The British National Formulary
is a publication issued biannually
that contains the complete list of medications approved for use in the UK
. It is jointly published by the British Medical Association
and the Royal Pharmaceutical Society
. New editions are published in March and in September, each making the previous edition redundant.
What makes it a bible
and other medical professions is that it packs concise information about practically all drugs and preparations dispensed in a single, compact volume that is logical enough in its persentation to make no search last longer than half a minute. The eBNF is the CD-ROM
version of the Formulary and makes searching even quicker. The Internet version of the Formulary, on the other hand, is dismissed on the front page by the following greeting:
Current internet technology is not sufficiently reliable to deliver information for use in clinically critical situations. Users should not therefore rely on the availability of BNF.org to make individual treatment decisions.
The abbreviation BNF
is a constant source of confusion to all except Pharmacists
and other health-care professionals who practice in Britain.
Two similar publications exist, one that is more specific to dentists
, and consequently called The Dental Practitioners' Formulary (abbreviated DPF
)contains specific guidance and preparations which dentists can prescribe for patients receiving NHS

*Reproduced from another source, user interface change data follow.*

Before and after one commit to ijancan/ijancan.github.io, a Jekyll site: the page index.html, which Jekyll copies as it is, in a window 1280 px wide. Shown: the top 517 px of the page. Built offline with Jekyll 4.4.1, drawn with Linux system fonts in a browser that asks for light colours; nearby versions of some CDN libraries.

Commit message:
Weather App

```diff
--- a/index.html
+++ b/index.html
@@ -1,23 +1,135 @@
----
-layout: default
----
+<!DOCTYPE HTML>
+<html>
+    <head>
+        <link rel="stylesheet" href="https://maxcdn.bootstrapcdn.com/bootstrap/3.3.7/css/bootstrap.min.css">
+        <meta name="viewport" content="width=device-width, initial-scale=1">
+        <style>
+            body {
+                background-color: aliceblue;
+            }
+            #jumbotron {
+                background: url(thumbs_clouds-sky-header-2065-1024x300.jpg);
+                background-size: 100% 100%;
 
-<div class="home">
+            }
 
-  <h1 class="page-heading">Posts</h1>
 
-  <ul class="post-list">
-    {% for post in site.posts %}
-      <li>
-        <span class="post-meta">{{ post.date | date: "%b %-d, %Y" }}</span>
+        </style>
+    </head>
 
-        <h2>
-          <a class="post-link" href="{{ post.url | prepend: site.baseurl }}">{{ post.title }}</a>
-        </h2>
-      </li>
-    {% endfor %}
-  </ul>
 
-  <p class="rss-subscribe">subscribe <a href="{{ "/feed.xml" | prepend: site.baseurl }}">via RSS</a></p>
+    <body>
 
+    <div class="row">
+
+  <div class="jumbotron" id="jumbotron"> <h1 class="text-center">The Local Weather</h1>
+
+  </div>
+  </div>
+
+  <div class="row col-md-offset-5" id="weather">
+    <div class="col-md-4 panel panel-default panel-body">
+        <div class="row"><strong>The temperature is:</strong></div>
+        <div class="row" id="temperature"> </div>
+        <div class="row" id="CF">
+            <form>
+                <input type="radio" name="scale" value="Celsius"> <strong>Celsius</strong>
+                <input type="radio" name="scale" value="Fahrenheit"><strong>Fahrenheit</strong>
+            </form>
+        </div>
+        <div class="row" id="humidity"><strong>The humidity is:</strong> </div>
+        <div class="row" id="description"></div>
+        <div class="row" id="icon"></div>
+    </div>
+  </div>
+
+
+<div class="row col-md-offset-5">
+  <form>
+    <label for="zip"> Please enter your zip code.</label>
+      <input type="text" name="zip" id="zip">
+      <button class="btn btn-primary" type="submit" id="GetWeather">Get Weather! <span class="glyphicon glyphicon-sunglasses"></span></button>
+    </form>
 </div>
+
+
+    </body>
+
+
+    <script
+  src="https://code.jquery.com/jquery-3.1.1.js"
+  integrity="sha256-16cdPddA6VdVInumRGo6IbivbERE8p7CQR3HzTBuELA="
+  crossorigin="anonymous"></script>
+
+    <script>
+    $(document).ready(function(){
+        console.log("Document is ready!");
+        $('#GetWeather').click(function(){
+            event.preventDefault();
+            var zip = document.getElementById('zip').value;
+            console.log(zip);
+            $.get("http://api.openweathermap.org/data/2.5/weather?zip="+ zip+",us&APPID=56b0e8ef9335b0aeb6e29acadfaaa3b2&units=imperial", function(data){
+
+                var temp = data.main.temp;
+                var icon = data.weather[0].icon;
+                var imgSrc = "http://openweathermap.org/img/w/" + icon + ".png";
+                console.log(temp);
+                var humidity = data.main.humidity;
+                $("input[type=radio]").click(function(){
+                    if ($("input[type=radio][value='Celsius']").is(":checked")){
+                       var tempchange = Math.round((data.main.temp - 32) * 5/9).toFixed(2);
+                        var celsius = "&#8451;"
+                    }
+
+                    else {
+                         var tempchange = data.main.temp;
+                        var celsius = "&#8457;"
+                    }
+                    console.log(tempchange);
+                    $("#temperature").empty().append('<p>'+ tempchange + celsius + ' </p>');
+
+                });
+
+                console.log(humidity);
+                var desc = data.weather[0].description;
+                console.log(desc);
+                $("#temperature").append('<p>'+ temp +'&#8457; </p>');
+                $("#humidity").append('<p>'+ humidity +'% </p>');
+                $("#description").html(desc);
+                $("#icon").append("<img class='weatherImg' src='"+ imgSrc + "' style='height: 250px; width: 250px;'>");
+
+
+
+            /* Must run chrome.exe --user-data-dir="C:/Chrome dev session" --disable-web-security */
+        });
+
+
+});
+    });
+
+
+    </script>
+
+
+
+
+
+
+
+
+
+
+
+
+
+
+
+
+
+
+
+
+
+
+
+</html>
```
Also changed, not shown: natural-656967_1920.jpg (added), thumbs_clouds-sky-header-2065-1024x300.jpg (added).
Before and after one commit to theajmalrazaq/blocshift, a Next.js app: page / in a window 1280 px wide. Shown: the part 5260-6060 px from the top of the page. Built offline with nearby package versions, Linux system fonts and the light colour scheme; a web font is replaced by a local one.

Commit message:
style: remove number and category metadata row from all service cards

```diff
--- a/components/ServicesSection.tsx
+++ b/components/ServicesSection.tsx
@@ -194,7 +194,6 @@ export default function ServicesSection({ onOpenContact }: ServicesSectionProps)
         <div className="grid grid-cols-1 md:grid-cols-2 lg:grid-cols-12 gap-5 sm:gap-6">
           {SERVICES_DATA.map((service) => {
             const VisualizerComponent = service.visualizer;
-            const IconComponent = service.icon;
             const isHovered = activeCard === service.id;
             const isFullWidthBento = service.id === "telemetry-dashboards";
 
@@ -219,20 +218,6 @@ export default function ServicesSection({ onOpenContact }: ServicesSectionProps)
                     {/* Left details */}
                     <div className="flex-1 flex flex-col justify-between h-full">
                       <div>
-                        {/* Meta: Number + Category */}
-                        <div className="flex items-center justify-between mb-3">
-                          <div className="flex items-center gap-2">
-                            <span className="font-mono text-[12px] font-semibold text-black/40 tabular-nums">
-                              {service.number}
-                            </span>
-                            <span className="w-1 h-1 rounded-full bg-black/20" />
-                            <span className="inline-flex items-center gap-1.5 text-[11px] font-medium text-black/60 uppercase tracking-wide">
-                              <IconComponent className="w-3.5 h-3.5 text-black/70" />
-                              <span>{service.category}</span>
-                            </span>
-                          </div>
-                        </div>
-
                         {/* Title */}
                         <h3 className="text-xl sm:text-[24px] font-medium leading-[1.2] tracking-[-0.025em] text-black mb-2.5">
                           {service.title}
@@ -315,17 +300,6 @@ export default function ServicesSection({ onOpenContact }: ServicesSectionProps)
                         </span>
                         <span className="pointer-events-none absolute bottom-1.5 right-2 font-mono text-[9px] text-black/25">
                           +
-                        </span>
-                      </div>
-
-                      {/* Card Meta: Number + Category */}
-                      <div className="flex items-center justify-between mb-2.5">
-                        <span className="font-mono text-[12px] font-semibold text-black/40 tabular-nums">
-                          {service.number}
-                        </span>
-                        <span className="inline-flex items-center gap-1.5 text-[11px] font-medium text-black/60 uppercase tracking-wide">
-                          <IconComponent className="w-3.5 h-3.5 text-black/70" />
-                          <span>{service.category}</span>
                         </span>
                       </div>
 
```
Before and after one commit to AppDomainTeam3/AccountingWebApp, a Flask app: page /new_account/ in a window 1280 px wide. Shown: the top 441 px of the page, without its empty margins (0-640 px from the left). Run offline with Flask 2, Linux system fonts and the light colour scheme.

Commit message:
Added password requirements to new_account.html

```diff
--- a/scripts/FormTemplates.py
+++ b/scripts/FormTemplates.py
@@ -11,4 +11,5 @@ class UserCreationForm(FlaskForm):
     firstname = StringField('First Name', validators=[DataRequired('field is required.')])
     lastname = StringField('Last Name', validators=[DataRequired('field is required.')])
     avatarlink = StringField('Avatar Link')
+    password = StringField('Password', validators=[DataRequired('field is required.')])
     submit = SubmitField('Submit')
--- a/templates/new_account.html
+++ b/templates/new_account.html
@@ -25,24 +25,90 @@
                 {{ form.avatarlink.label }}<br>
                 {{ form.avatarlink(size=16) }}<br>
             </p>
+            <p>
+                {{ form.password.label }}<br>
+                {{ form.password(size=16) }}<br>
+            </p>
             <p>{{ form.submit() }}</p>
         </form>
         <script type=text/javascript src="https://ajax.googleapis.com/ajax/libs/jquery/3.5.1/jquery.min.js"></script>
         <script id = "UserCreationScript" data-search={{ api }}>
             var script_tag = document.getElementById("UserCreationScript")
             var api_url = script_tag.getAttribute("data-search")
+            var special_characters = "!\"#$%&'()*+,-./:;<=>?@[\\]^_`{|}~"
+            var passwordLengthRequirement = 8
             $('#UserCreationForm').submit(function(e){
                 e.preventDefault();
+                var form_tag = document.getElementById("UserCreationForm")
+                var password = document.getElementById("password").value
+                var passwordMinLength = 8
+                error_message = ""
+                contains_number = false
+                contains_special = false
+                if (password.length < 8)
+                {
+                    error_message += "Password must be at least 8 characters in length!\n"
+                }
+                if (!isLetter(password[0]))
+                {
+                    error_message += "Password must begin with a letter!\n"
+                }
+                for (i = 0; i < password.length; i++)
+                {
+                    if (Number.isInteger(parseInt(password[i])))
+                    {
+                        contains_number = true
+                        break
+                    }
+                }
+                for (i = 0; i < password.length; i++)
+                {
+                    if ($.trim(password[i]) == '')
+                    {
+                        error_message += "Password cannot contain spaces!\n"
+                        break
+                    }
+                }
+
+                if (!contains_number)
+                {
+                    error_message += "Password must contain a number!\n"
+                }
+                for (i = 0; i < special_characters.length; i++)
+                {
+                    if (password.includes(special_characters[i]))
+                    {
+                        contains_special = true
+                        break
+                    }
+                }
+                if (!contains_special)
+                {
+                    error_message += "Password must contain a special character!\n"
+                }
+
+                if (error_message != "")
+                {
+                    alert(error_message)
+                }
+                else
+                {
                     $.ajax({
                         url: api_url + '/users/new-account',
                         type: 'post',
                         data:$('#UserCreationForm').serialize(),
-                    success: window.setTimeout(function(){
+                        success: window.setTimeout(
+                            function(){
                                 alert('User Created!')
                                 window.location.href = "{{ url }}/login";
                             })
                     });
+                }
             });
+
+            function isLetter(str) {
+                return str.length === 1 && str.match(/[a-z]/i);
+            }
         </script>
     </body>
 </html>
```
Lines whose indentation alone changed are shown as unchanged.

treatment and another one called the Nurse Prescribers' Formulary being specific to the nursing practice. Both include the complete BNF
for practical reasons.